Problem description -
Copy out each line of the material that includes the word "states".

Given records -
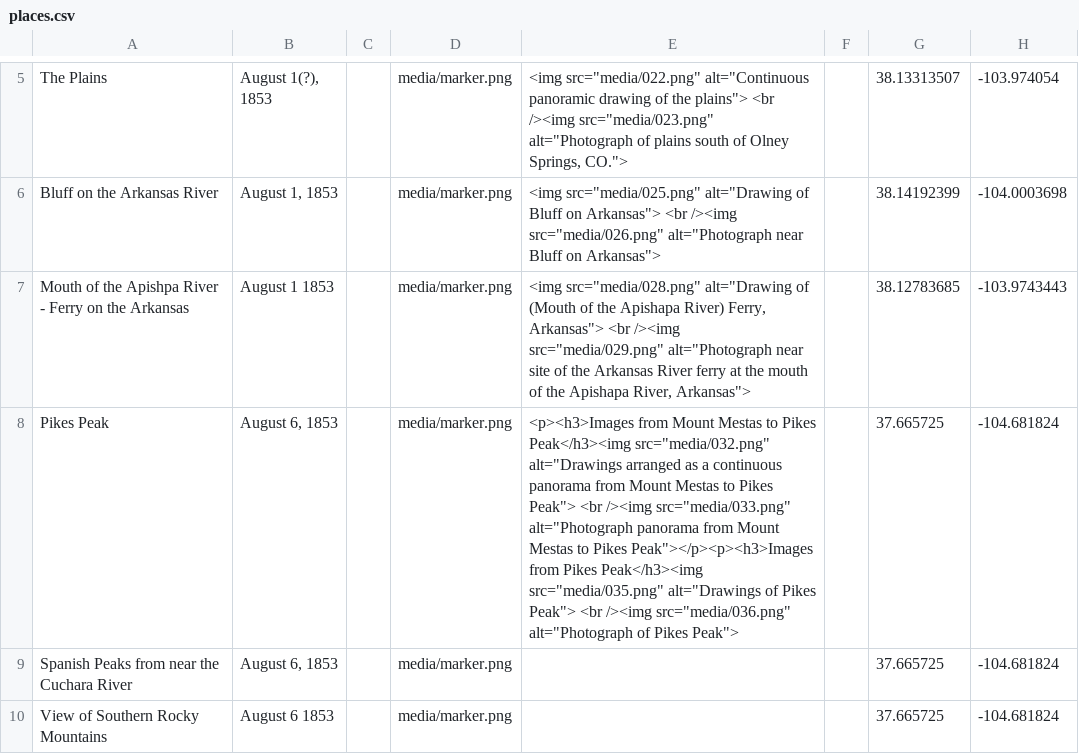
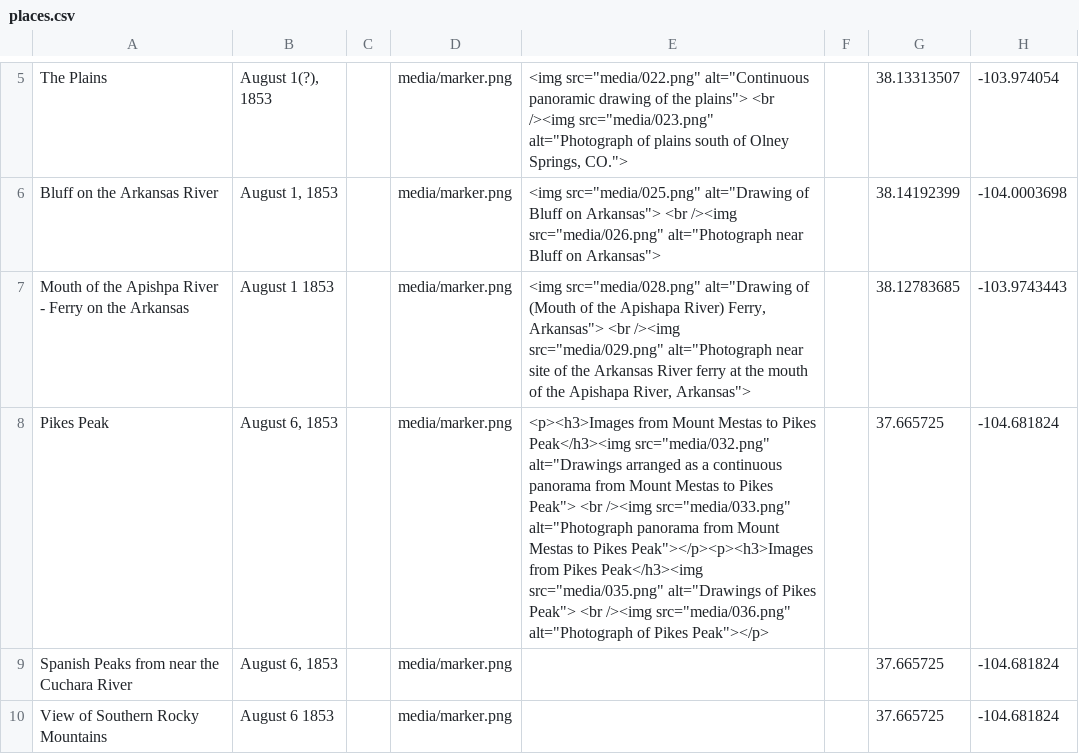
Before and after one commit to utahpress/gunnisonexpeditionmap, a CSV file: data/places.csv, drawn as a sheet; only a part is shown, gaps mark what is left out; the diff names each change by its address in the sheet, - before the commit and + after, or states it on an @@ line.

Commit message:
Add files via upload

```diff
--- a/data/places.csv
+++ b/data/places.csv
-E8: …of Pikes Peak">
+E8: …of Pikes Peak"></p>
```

* * *

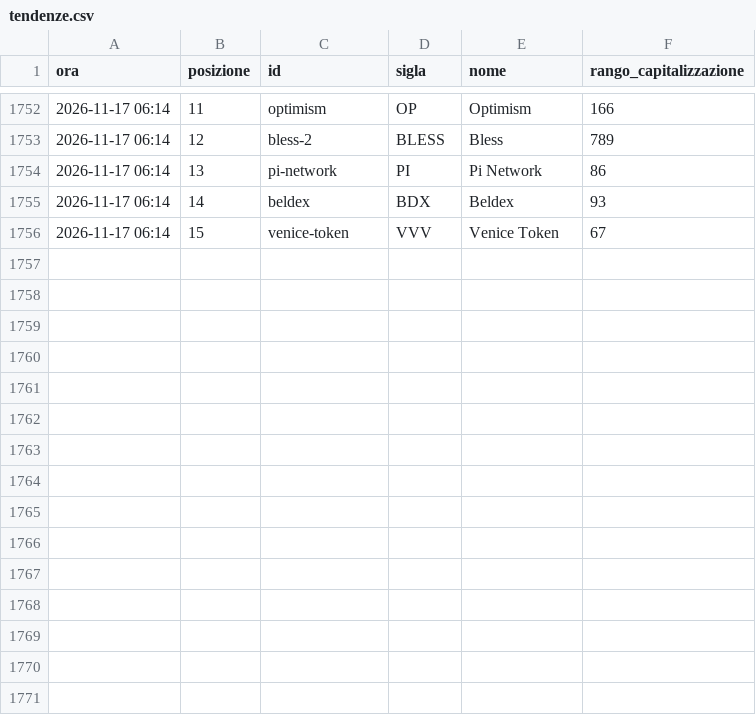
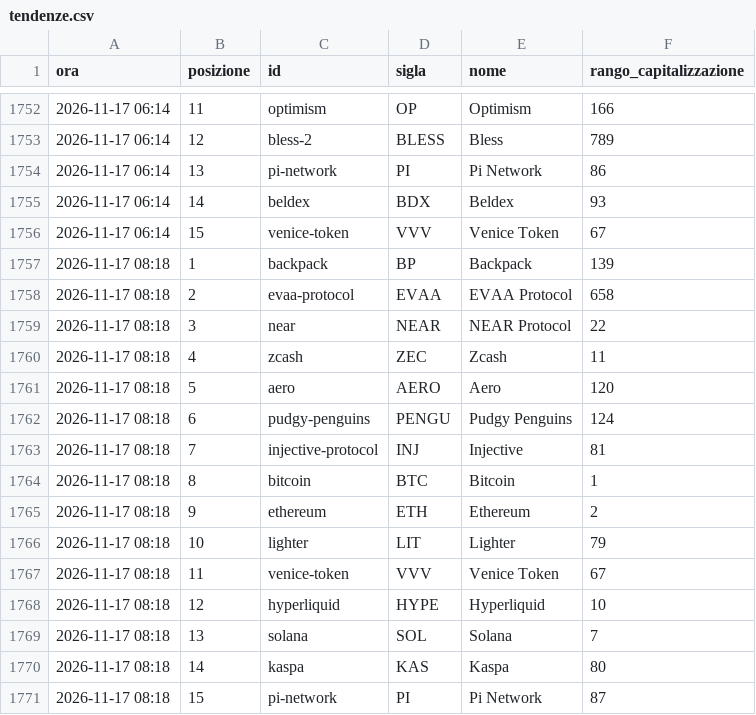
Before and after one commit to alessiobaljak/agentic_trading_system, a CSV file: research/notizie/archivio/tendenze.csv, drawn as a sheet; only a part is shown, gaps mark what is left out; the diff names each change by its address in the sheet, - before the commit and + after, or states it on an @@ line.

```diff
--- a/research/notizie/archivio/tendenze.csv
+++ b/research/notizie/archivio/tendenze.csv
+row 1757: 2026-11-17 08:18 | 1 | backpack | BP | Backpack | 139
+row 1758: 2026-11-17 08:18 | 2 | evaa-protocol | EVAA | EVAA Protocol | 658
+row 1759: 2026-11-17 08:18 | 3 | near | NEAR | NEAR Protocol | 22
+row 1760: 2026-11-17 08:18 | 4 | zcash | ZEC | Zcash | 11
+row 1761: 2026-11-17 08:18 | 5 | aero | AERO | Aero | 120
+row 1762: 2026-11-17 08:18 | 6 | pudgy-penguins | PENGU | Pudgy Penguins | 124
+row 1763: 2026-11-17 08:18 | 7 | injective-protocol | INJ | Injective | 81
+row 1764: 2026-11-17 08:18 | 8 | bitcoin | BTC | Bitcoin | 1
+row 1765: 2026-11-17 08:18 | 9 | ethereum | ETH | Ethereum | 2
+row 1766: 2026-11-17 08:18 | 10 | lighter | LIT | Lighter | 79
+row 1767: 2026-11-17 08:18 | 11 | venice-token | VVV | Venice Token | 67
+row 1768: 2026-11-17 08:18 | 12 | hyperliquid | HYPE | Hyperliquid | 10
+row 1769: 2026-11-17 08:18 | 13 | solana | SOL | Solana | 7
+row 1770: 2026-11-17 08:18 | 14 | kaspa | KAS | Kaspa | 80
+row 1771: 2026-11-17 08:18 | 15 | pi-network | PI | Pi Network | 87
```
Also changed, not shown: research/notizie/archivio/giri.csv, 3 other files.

...

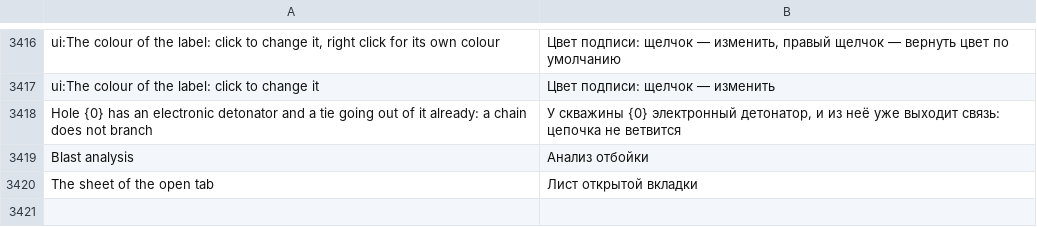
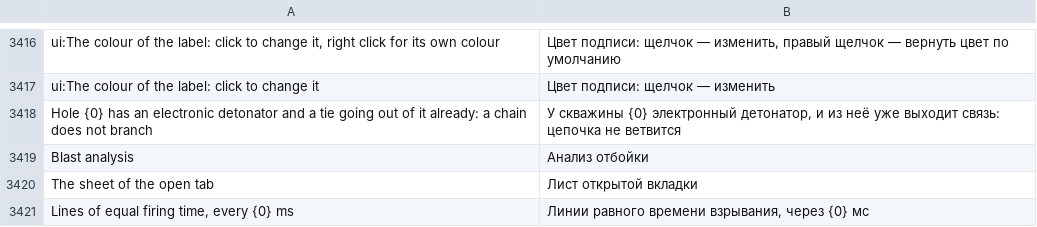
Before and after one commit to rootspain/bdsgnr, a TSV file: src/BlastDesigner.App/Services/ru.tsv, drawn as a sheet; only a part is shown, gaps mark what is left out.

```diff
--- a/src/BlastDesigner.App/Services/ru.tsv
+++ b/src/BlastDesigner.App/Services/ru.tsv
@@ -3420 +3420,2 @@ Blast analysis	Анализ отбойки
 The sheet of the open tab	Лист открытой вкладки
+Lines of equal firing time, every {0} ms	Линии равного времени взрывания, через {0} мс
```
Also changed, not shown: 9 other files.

Reply -
Before and after one commit to utahpress/gunnisonexpeditionmap, a CSV file: data/places.csv, drawn as a sheet; only a part is shown, gaps mark what is left out; the diff names each change by its address in the sheet, - before the commit and + after, or states it on an @@ line.
Before and after one commit to alessiobaljak/agentic_trading_system, a CSV file: research/notizie/archivio/tendenze.csv, drawn as a sheet; only a part is shown, gaps mark what is left out; the diff names each change by its address in the sheet, - before the commit and + after, or states it on an @@ line.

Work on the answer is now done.